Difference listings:

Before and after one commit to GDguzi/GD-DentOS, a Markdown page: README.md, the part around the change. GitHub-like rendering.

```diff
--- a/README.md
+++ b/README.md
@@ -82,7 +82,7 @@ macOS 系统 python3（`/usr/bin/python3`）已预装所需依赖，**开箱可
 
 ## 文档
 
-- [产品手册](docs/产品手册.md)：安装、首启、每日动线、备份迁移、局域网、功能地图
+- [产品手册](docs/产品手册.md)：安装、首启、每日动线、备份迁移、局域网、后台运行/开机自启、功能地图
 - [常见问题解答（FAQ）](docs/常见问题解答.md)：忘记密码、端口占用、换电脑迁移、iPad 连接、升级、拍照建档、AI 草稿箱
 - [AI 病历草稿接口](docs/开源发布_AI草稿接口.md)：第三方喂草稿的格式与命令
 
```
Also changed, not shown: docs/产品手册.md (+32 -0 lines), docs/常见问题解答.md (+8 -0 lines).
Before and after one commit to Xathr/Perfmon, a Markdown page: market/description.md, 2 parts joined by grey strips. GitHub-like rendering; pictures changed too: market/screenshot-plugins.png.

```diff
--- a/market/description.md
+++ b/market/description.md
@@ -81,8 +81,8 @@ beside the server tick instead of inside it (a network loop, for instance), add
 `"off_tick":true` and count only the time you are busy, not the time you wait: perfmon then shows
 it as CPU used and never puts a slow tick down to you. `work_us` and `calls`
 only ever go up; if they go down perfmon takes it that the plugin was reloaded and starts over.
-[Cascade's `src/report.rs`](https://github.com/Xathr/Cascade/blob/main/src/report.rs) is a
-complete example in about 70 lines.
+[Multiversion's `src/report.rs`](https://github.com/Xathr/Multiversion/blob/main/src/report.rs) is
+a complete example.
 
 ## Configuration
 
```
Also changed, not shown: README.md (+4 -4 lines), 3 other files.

(Aim of the task)
In the entries above, find lines with "docs" and copy each.

(Answer space)
-- [产品手册](docs/产品手册.md)：安装、首启、每日动线、备份迁移、局域网、功能地图
+- [产品手册](docs/产品手册.md)：安装、首启、每日动线、备份迁移、局域网、后台运行/开机自启、功能地图
 - [常见问题解答（FAQ）](docs/常见问题解答.md)：忘记密码、端口占用、换电脑迁移、iPad 连接、升级、拍照建档、AI 草稿箱
 - [AI 病历草稿接口](docs/开源发布_AI草稿接口.md)：第三方喂草稿的格式与命令
Also changed, not shown: docs/产品手册.md (+32 -0 lines), docs/常见问题解答.md (+8 -0 lines).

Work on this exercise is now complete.